Supplied data.
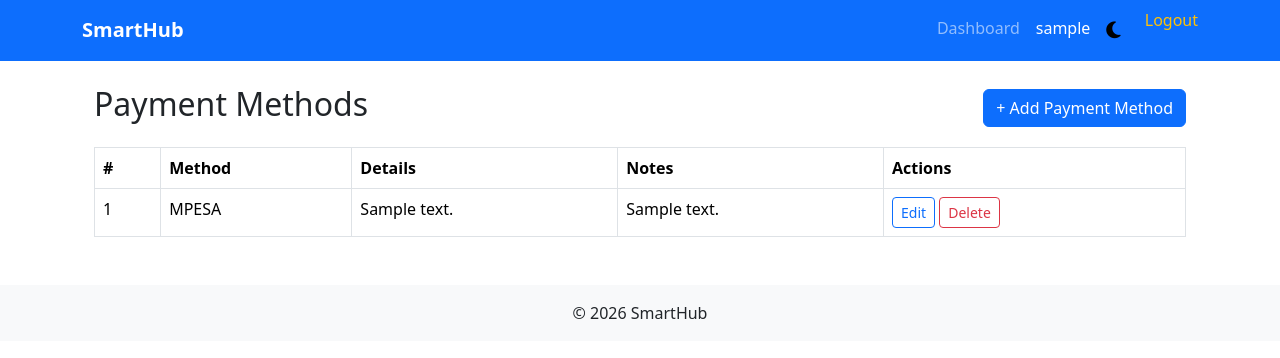
After one commit to Smart-art30/SMARTHUB, a Django app: page /finance/school-payment-methods/ in a window 1280 px wide. The commit adds this page. Shown: the top 358 px of the page. Run offline with Django 5.2, Linux system fonts and the light colour scheme; a user stored in the database is signed in; tables that the repository leaves empty hold one stand-in row (values such as "Sample post").

Commit message:
smartest

```diff
--- a/dashboard/templates/dashboard/schooladmin.html
+++ b/dashboard/templates/dashboard/schooladmin.html
@@ -189,6 +189,12 @@
                         <i class="bi bi-receipt-cutoff me-2"></i>Invoices
                     </a>
                 </li>
+                <li class="nav-item">
+                    <a class="nav-link" href="{% url 'finance:school_payment_methods' %}">
+                        <i class="bi bi-credit-card-fill me-2"></i>Payment Methods
+                    </a>
+                </li>
+
                 <li class="nav-item">
                     <a class="nav-link" href="{% url 'finance:payment_list' %}">
                         <i class="bi bi-credit-card-fill me-2"></i>Payments
--- a/finance/models.py
+++ b/finance/models.py
@@ -2,6 +2,7 @@ from django.db import models
 from django.core.exceptions import ValidationError
 from django.db.models.signals import post_save, post_delete
 from django.dispatch import receiver
+from schools.models import School
 
 
 # =========================
@@ -203,3 +204,18 @@ def update_fee_structure_total(sender, instance, **kwargs):
 def auto_update_invoice(sender, instance, **kwargs):
     if instance.status == 'confirmed':
         instance.invoice.update_payment_status()
+
+
+class SchoolPaymentMethod(models.Model):
+    PAYMENT_CHOICES = [
+        ('MPESA', 'M-Pesa'),
+        ('PAYBILL', 'Paybill'),
+        ('BANK', 'Bank Transfer'),
+    ]
+    school = models.ForeignKey(School, on_delete=models.CASCADE, related_name='payment_methods')
+    method = models.CharField(max_length=20, choices=PAYMENT_CHOICES)
+    details = models.CharField(max_length=255)
+    notes = models.TextField(blank=True, null=True)
+
+    def __str__(self):
+        return f"{self.school.name} - {self.method}"
--- /dev/null
+++ b/finance/templates/finance/school_payment_methods.html
@@ -0,0 +1,39 @@
+{% extends "base.html" %}
+{% block content %}
+<div class="container mt-4">
+    <div class="d-flex justify-content-between align-items-center mb-3">
+        <h2>Payment Methods</h2>
+        <a href="{% url 'finance:add_payment_method' %}" class="btn btn-primary">+ Add Payment Method</a>
+    </div>
+
+    <table class="table table-bordered table-hover">
+        <thead>
+            <tr>
+                <th>#</th>
+                <th>Method</th>
+                <th>Details</th>
+                <th>Notes</th>
+                <th>Actions</th>
+            </tr>
+        </thead>
+        <tbody>
+            {% for method in methods %}
+            <tr>
+                <td>{{ forloop.counter }}</td>
+                <td>{{ method.method }}</td>
+                <td>{{ method.details }}</td>
+                <td>{{ method.notes }}</td>
+                <td>
+                    <a href="{% url 'finance:edit_payment_method' method.id %}" class="btn btn-sm btn-outline-primary">Edit</a>
+                    <a href="{% url 'finance:delete_payment_method' method.id %}" class="btn btn-sm btn-outline-danger">Delete</a>
+                </td>
+            </tr>
+            {% empty %}
+            <tr>
+                <td colspan="5" class="text-center">No payment methods found.</td>
+            </tr>
+            {% endfor %}
+        </tbody>
+    </table>
+</div>
+{% endblock %}
--- a/finance/urls.py
+++ b/finance/urls.py
@@ -26,6 +26,7 @@ urlpatterns = [
 
     # Payments
     path('payments/', views.payment_list, name='payment_list'),
+    path('school-payment-methods/', views.school_payment_methods, name='school_payment_methods'),
     path('payments/add/<int:invoice_id>/', views.payment_add, name='payment_add'),
 
         # FeeStructure edit/delete
@@ -39,5 +40,11 @@ urlpatterns = [
     path('fees/<int:fee_id>/pdf/', views.fee_structure_pdf, name='fee_structure_pdf'),
 
 
+    path('school-payment-methods/', views.school_payment_methods, name='school_payment_methods'),
+    path('school-payment-methods/add/', views.add_payment_method, name='add_payment_method'),
+    path('school-payment-methods/<int:pk>/edit/', views.edit_payment_method, name='edit_payment_method'),
+    path('school-payment-methods/<int:pk>/delete/', views.delete_payment_method, name='delete_payment_method'),
+
+
 
 ]
--- a/finance/views.py
+++ b/finance/views.py
@@ -12,6 +12,9 @@ from .forms import FeeItemForm
 from django.template.loader import render_to_string
 from django.http import HttpResponse
 from weasyprint import HTML
+from finance.models import SchoolPaymentMethod
+from .forms import SchoolPaymentMethodForm
+
 
 
 
@@ -80,20 +83,66 @@ def fee_structure_print(request, fee_id):
     fee_items = FeeItem.objects.filter(fee_structure=fee_structure)
     total_amount = fee_items.aggregate(total=Sum('amount'))['total'] or 0
 
+    school = request.user.school
 
-    school = request.user.school
+
+    payment_methods = school.payment_methods.all()
 
     return render(request, 'finance/fee_structure_print.html', {
         'fee_structure': fee_structure,
         'fee_items': fee_items,
         'total_amount': total_amount,
         'school': school,
-        'term_start_date': fee_structure.term_start_date,
-        'term_end_date': fee_structure.term_end_date,
+        'payment_methods': payment_methods,
     })
 
 
 #########################################
+
+@login_required
+@role_required('schooladmin')
+def school_payment_methods(request):
+    school = request.user.school
+    methods = SchoolPaymentMethod.objects.filter(school=school)
+    return render(request, "finance/school_payment_methods.html", {"methods": methods})
+
+
+
+@login_required
+def add_payment_method(request):
+    if request.method == 'POST':
+        form = SchoolPaymentMethodForm(request.POST)
+        if form.is_valid():
+            method = form.save(commit=False)
+            method.school = request.user.school
+            method.save()
+            messages.success(request, "Payment method added successfully!")
+            return redirect('finance:school_payment_methods')
+    else:
+        form = SchoolPaymentMethodForm()
+    return render(request, "finance/payment_method_form.html", {"form": form, "title": "Add Payment Method"})
+
+@login_required
+def edit_payment_method(request, pk):
+    method = get_object_or_404(SchoolPaymentMethod, pk=pk, school=request.user.school)
+    if request.method == 'POST':
+        form = SchoolPaymentMethodForm(request.POST, instance=method)
+        if form.is_valid():
+            form.save()
+            messages.success(request, "Payment method updated successfully!")
+            return redirect('finance:school_payment_methods')
+    else:
+        form = SchoolPaymentMethodForm(instance=method)
+    return render(request, "finance/payment_method_form.html", {"form": form, "title": "Edit Payment Method"})
+
+@login_required
+def delete_payment_method(request, pk):
+    method = get_object_or_404(SchoolPaymentMethod, pk=pk, school=request.user.school)
+    if request.method == 'POST':
+        method.delete()
+        messages.success(request, "Payment method deleted successfully!")
+        return redirect('finance:school_payment_methods')
+    return render(request, "finance/payment_method_confirm_delete.html", {"method": method})
 
 
 @login_required
@@ -103,20 +152,28 @@ def fee_structure_pdf(request, fee_id):
     fee_items = FeeItem.objects.filter(fee_structure=fee_structure)
     school = request.user.school
 
+    payment_methods = school.payment_methods.all()
+
+    if school.logo:
+        logo_url = request.build_absolute_uri(school.logo.url)
+    else:
+        logo_url = request.build_absolute_uri(static('images/school_logo.png'))
+
     html_string = render_to_string('finance/fee_structure_print.html', {
         'fee_structure': fee_structure,
         'fee_items': fee_items,
         'school': school,
-        'term_start_date': fee_structure.term_start_date,
-        'term_end_date': fee_structure.term_end_date,
+        'logo_url': logo_url,
+        'payment_methods': payment_methods,
     })
 
-    html = HTML(string=html_string)
+    html = HTML(string=html_string, base_url=request.build_absolute_uri('/'))
     pdf = html.write_pdf()
 
     response = HttpResponse(pdf, content_type='application/pdf')
     response['Content-Disposition'] = f'filename=FeeStructure_{fee_structure.student_class.name}.pdf'
     return response
+
 
 
 
```
Also changed, not shown: finance/forms.py (+15 -0 lines), finance/templates/finance/fee_structure_print.html (+81 -8 lines), finance/templates/finance/payment_method_confirm_delete.html (added, +12 -0 lines), finance/templates/finance/payment_method_form.html (added, +12 -0 lines), schools/admin.py (+62 -8 lines), finance/migrations/0003_schoolpaymentmethod.py (added), finance/signal.py (renamed from finance/signala.py).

The task. Each line of the entries above that contains "SchoolPaymentMethodForm" is to be copied.

Task response.
+from .forms import SchoolPaymentMethodForm
+        form = SchoolPaymentMethodForm(request.POST)
+        form = SchoolPaymentMethodForm()
+        form = SchoolPaymentMethodForm(request.POST, instance=method)
+        form = SchoolPaymentMethodForm(instance=method)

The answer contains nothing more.